= RECORDS FOR THE TASK =
[Start of section]

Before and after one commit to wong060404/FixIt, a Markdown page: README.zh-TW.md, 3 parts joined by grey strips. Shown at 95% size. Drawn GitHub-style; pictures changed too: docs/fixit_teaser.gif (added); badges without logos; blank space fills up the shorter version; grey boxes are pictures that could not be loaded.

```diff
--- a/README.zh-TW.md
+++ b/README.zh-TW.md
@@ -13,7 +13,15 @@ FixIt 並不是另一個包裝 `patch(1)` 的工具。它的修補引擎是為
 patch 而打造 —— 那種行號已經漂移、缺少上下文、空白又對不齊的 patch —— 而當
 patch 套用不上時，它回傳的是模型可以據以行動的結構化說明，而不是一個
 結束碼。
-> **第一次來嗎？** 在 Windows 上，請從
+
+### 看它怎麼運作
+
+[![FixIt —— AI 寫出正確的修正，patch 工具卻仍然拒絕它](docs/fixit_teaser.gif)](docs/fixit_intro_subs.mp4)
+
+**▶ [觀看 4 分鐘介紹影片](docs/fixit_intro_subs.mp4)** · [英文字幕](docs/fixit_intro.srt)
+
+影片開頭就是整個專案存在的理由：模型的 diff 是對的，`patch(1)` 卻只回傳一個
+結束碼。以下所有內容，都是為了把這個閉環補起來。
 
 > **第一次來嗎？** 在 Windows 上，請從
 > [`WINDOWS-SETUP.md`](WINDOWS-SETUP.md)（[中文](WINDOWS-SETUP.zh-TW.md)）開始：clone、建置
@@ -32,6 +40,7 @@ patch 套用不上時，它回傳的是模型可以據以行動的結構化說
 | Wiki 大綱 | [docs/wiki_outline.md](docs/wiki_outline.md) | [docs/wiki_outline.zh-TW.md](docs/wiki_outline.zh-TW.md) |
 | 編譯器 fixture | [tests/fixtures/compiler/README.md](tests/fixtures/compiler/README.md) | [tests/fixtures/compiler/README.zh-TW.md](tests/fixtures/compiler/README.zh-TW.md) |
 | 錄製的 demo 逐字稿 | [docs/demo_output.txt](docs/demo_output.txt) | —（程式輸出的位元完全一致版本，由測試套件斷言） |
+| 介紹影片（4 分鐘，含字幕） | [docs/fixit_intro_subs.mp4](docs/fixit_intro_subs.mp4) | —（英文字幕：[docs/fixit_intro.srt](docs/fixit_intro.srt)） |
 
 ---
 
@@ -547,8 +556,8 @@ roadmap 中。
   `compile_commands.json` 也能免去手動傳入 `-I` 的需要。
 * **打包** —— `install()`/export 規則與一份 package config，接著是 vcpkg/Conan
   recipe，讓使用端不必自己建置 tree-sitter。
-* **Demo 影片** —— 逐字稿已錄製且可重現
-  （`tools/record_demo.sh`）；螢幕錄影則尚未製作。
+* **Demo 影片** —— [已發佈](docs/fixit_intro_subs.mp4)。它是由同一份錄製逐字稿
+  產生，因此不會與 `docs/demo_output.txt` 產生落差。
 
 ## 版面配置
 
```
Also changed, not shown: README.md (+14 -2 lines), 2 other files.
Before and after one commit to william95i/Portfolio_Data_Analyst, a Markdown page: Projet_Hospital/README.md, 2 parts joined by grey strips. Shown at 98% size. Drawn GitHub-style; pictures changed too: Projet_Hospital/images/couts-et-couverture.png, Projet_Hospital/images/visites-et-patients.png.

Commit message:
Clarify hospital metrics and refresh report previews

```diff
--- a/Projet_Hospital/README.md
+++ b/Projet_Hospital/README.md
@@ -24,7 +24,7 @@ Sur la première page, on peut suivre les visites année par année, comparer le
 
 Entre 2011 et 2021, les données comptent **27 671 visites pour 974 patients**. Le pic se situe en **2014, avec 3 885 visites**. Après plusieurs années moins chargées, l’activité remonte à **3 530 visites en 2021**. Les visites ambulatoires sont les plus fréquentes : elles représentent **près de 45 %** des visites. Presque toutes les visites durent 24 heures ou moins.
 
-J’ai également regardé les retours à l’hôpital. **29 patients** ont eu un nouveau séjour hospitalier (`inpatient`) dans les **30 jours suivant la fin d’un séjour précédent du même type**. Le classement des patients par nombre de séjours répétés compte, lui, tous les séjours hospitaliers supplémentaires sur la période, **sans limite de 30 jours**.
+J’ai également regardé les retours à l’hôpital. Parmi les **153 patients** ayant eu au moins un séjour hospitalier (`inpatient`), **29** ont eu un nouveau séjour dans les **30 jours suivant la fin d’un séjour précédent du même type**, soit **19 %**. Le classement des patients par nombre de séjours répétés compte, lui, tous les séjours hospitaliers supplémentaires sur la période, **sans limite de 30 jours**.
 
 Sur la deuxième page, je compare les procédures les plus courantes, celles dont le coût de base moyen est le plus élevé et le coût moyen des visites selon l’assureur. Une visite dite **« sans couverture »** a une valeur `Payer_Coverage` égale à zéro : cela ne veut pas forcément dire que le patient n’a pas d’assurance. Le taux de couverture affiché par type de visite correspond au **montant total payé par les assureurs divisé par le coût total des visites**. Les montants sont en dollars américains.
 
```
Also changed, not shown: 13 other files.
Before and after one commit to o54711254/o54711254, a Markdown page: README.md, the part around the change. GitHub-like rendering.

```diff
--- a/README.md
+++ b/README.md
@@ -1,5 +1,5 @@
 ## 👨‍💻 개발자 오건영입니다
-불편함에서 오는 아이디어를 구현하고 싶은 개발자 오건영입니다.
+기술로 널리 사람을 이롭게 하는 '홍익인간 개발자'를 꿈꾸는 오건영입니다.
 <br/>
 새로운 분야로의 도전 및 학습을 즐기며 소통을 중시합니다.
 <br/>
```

[End of section]

Each line above that contains the word "Also" should be counted, and only the total given.

2